■ Task statement ■
Work through the records below and copy every line that includes "frametitle".

<<<<

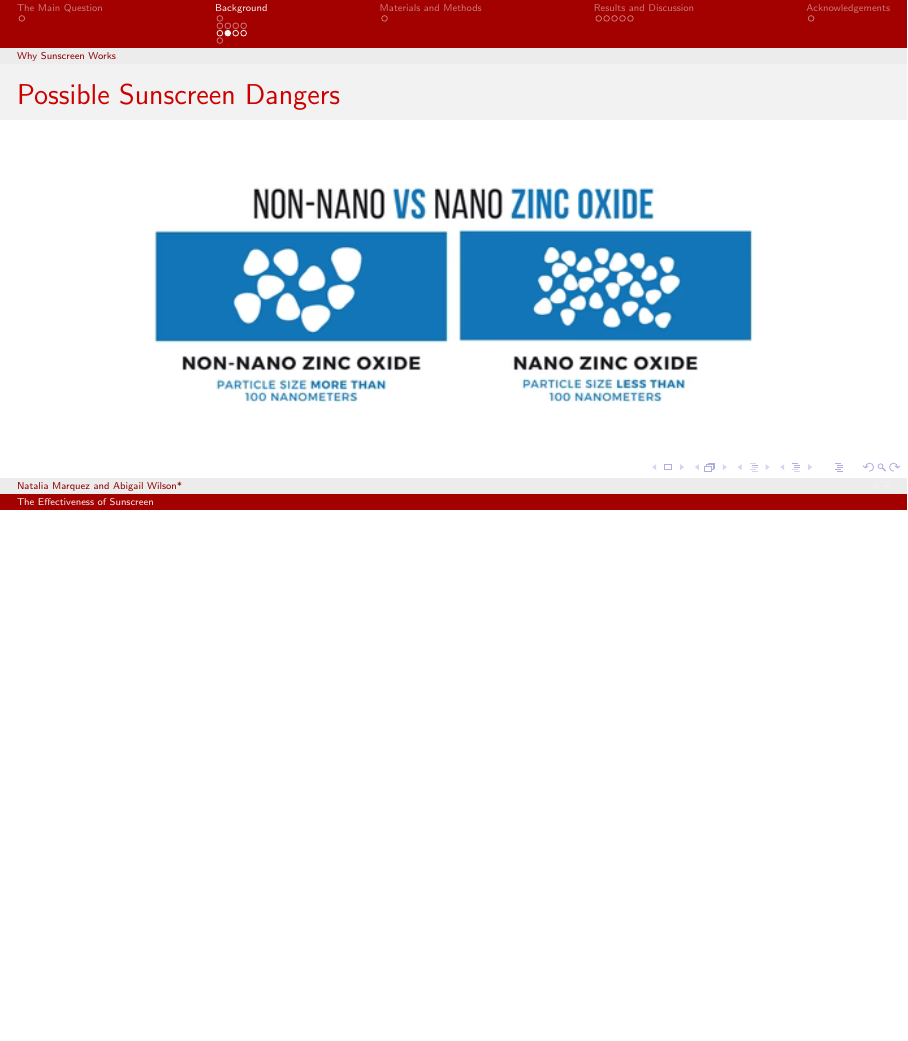
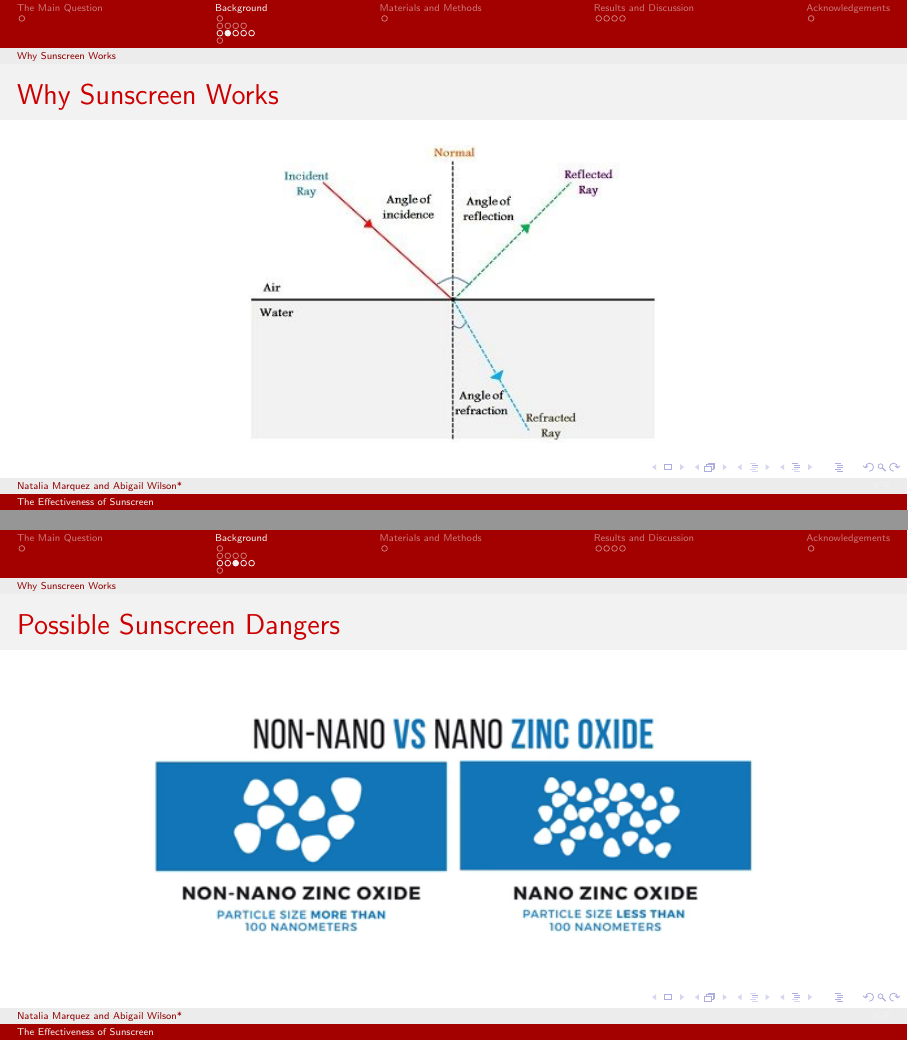
Before and after one commit to nataliamarquez51/ICR2023-Sunscreen-Project, LaTeX slides (Presentation.tex): page 9 of 19 before the commit and pages 9 and 10 of 19 after it, the two joined at a grey line, the shorter picture padded with empty space. Compiled offline with pdfLaTeX.

Commit message:
updated presentation

```diff
--- a/Presentation.tex
+++ b/Presentation.tex
@@ -78,6 +78,10 @@
   \frametitle{Why Sunscreen Works}
   \includegraphics[scale = 0.5]{Absorption.png}
 \end{frame}
+\begin{frame}\centering
+  \frametitle{Why Sunscreen Works}
+  \includegraphics[scale = 0.55]{ReflectionvsRefraction.jpg}
+\end{frame}
 \subsubsection{Possible Sunscreen Dangers}
 \begin{frame}\centering
   \frametitle{Possible Sunscreen Dangers}
```
Also changed, not shown: Presentation.tex (4 more changed lines).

>>>>

■ Completed task ■
   \frametitle{Why Sunscreen Works}
+  \frametitle{Why Sunscreen Works}
   \frametitle{Possible Sunscreen Dangers}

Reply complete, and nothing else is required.